Updated: 7:30 PM PST
As of this month (October) the Center for Disease Control informed the Yuma County Public Health Services District and any other public provider for the program vaccines for children that they can no longer vaccinate insured patients under the age of 18.
"Patients who already have insurance should be receiving their vaccines through their primary care provider or through the pharmacy so wherever their insurance would pay for those vaccines. They already have a payment source is believe the justification is from the CDC,” said Leigh Ann Howell, Nursing Supervisor for YCPHS.
Already having a payment source is one reason but cuts in the health system is another. The Yuma County Public Health Services Department only vaccinates about four percent of young patients with insurance through the “Vaccines for Children” program. "Most of our patients are on ACHHS, are under-insured, uninsured, and a couple Kids Care and a couple Native American. Those all still qualify for the vaccines," said Howell.
Howell says there are a number of reasons why patients would come to them instead of their primary care doctor. “My best guess as to why I would bring my child here is because it's a ten dollar flat fee and your vaccines are all included,” said Howell.

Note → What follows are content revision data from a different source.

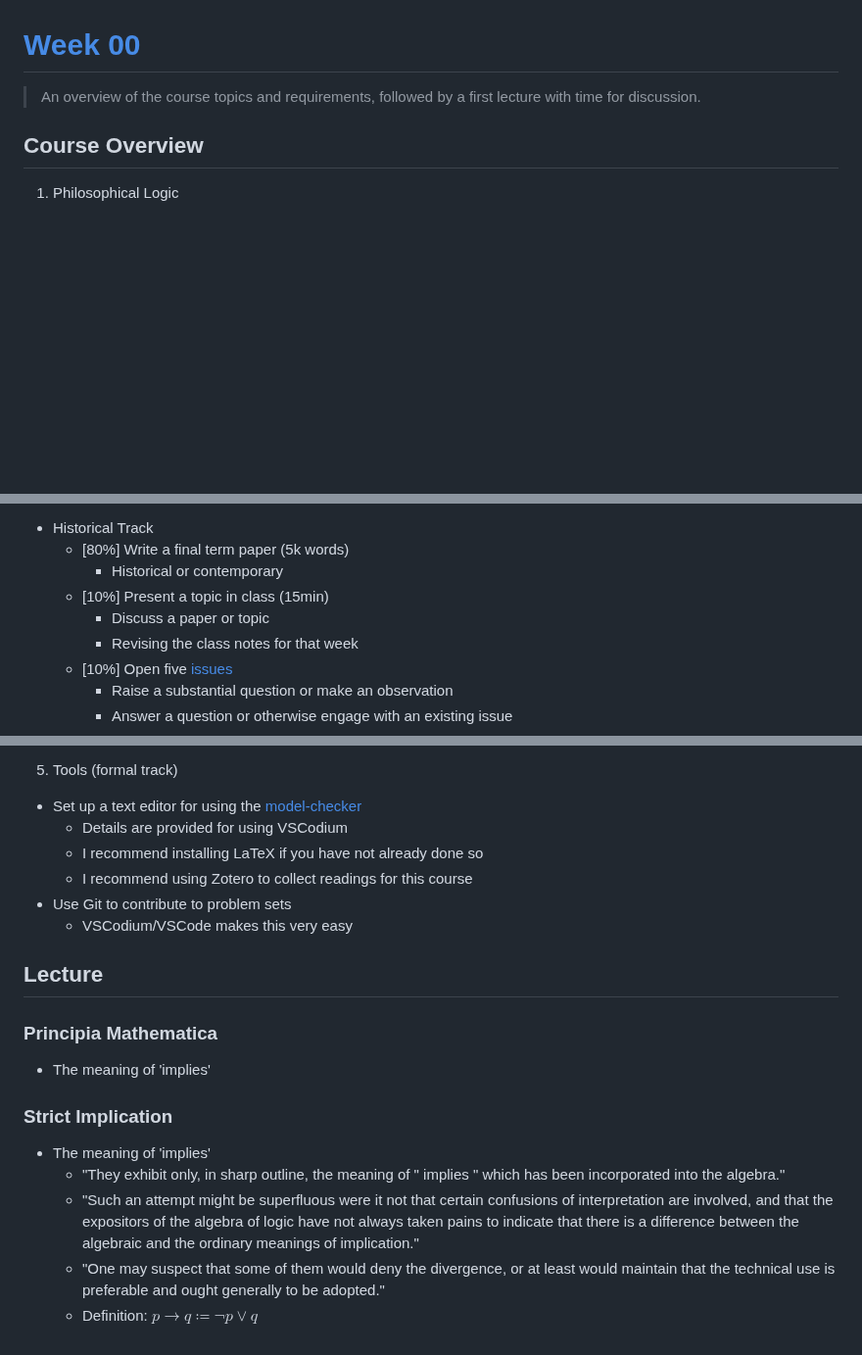
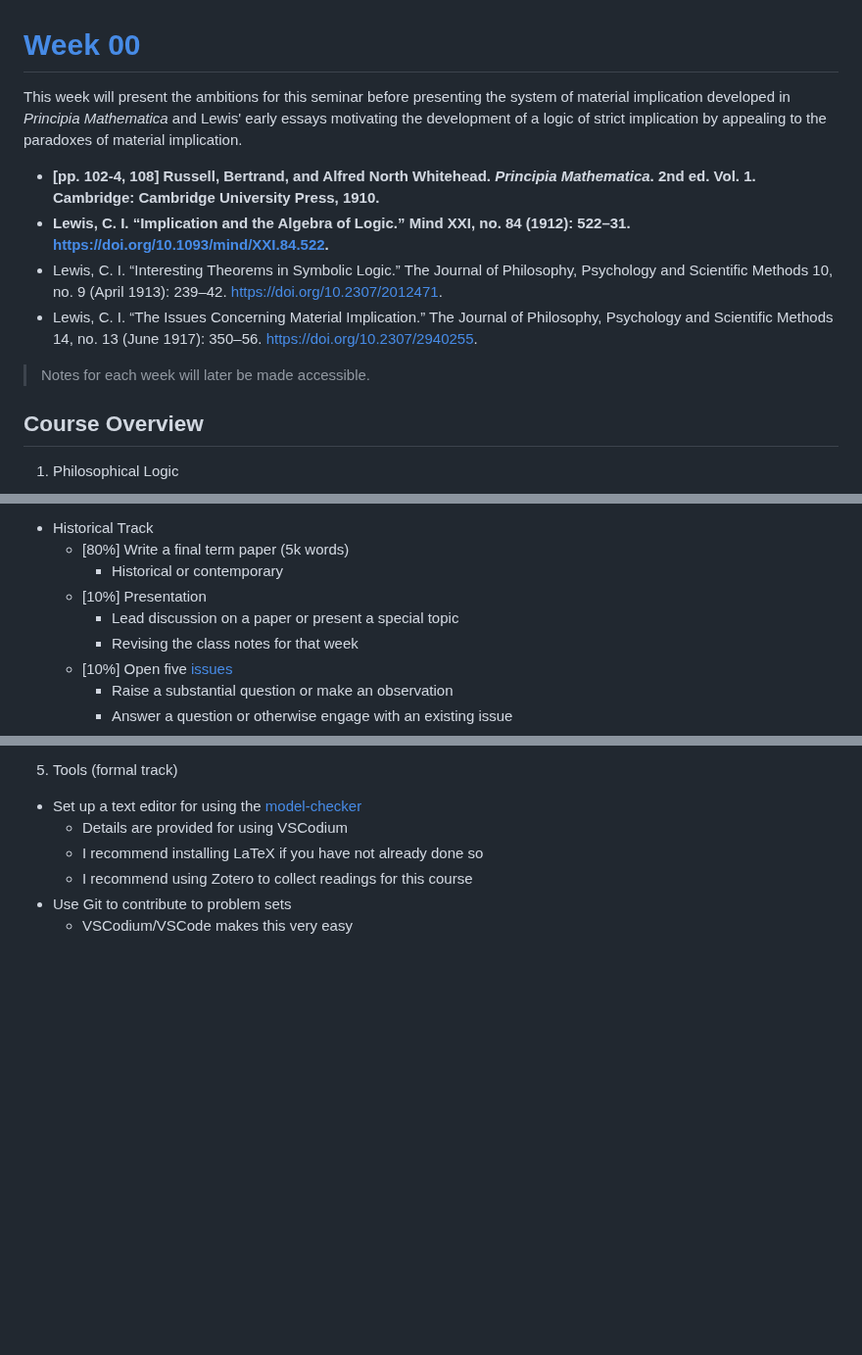
Before and after one commit to benbrastmckie/ModalHistory, a Markdown page: 1_modal_logic/00_week/00_week.md, 3 parts joined by grey strips. Shown at 98% size. Drawn GitHub-style; blank space fills up the shorter version.

Commit message:
moved notes

```diff
--- a/1_modal_logic/00_week/00_week.md
+++ b/1_modal_logic/00_week/00_week.md
@@ -1,6 +1,13 @@
 # [Week 00](https://github.com/benbrastmckie/ModalHistory?tab=readme-ov-file#week-00-introduction-and-origins)
 
-> An overview of the course topics and requirements, followed by a first lecture with time for discussion.
+This week will present the ambitions for this seminar before presenting the system of material implication developed in _Principia Mathematica_ and Lewis' early essays motivating the development of a logic of strict implication by appealing to the paradoxes of material implication.
+
+- **[pp. 102-4, 108] Russell, Bertrand, and Alfred North Whitehead. _Principia Mathematica_. 2nd ed. Vol. 1. Cambridge: Cambridge University Press, 1910.**
+- **Lewis, C. I. “Implication and the Algebra of Logic.” Mind XXI, no. 84 (1912): 522–31. https://doi.org/10.1093/mind/XXI.84.522.**
+- Lewis, C. I. “Interesting Theorems in Symbolic Logic.” The Journal of Philosophy, Psychology and Scientific Methods 10, no. 9 (April 1913): 239–42. https://doi.org/10.2307/2012471.
+- Lewis, C. I. “The Issues Concerning Material Implication.” The Journal of Philosophy, Psychology and Scientific Methods 14, no. 13 (June 1917): 350–56. https://doi.org/10.2307/2940255.
+
+> Notes for each week will later be made accessible.
 
 ## Course Overview
 
@@ -41,8 +48,8 @@
   - Historical Track
     - [80%] Write a final term paper (5k words)
       - Historical or contemporary
-    - [10%] Present a topic in class (15min)
-      - Discuss a paper or topic
+    - [10%] Presentation
+      - Lead discussion on a paper or present a special topic
       - Revising the class notes for that week
     - [10%] Open five [issues](https://github.com/benbrastmckie/ModalHistory/issues)
       - Raise a substantial question or make an observation
@@ -70,17 +77,3 @@
     - I recommend using Zotero to collect readings for this course
   - Use Git to contribute to problem sets
     - VSCodium/VSCode makes this very easy
-
-## Lecture
-
-### Principia Mathematica
-
-- The meaning of 'implies'
-
-### Strict Implication
-
-- The meaning of 'implies'
-  - "They exhibit only, in sharp outline, the meaning of " implies " which has been incorporated into the algebra."
-  - "Such an attempt might be superfluous were it not that certain confusions of interpretation are involved, and that the expositors of the algebra of logic have not always taken pains to indicate that there is a difference between the algebraic and the ordinary meanings of implication."
-  - "One may suspect that some of them would deny the divergence, or at least would maintain that the technical use is preferable and ought generally to be adopted."
-  - Definition: $p \rightarrow q \coloneqq \neg p \vee q$
```
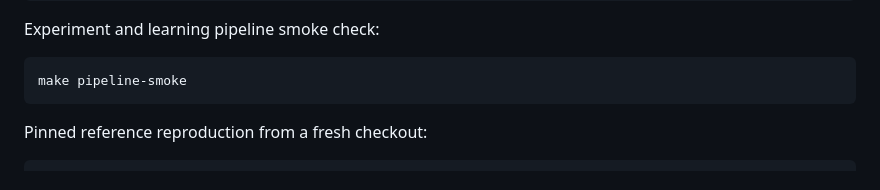
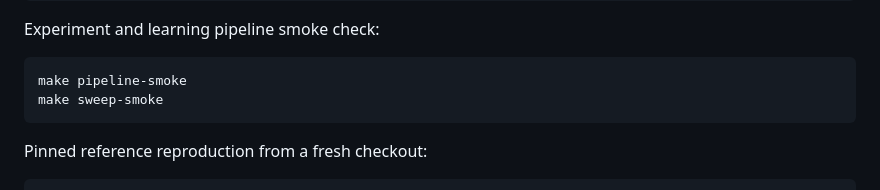
Before and after one commit to rachy103/Granular_Sim2Sim, a Markdown page: reproducibility.md, the part around the change. GitHub-like rendering.

````diff
--- a/reproducibility.md
+++ b/reproducibility.md
@@ -76,6 +76,7 @@ Experiment and learning pipeline smoke check:
 
 ```bash
 make pipeline-smoke
+make sweep-smoke
 ```
 
 Pinned reference reproduction from a fresh checkout:
````
Also changed, not shown: experiment_pipeline.md (+50 -0 lines).
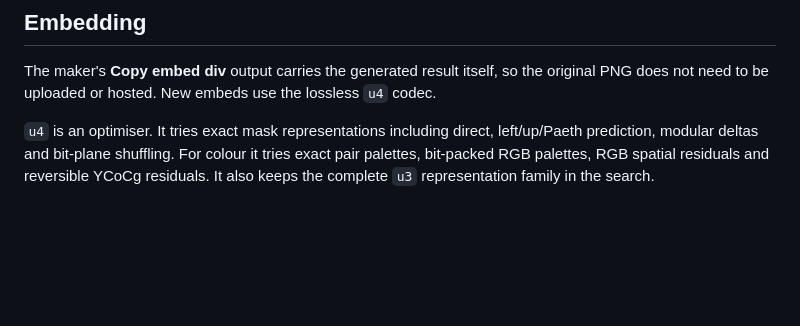
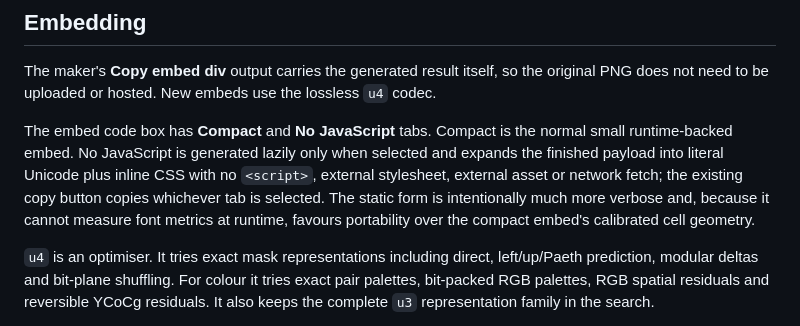
Before and after one commit to kitty-crow/braille-art-maker, a Markdown page: README.md, the part around the change. GitHub-like rendering; blank space fills up the shorter version.

Commit message:
Document no-JavaScript embed tab

```diff
--- a/README.md
+++ b/README.md
@@ -81,6 +81,8 @@ The CLI does not impose the browser slider's 2048-cell ceiling. Very large resol
 ## Embedding
 
 The maker's **Copy embed div** output carries the generated result itself, so the original PNG does not need to be uploaded or hosted. New embeds use the lossless `u4` codec.
+
+The embed code box has **Compact** and **No JavaScript** tabs. Compact is the normal small runtime-backed embed. No JavaScript is generated lazily only when selected and expands the finished payload into literal Unicode plus inline CSS with no `<script>`, external stylesheet, external asset or network fetch; the existing copy button copies whichever tab is selected. The static form is intentionally much more verbose and, because it cannot measure font metrics at runtime, favours portability over the compact embed's calibrated cell geometry.
 
 `u4` is an optimiser. It tries exact mask representations including direct, left/up/Paeth prediction, modular deltas and bit-plane shuffling. For colour it tries exact pair palettes, bit-packed RGB palettes, RGB spatial residuals and reversible YCoCg residuals. It also keeps the complete `u3` representation family in the search.
 
```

She says this is a temporary issue and things may change once President Obama's Affordable Care Act goes into effect in 2014.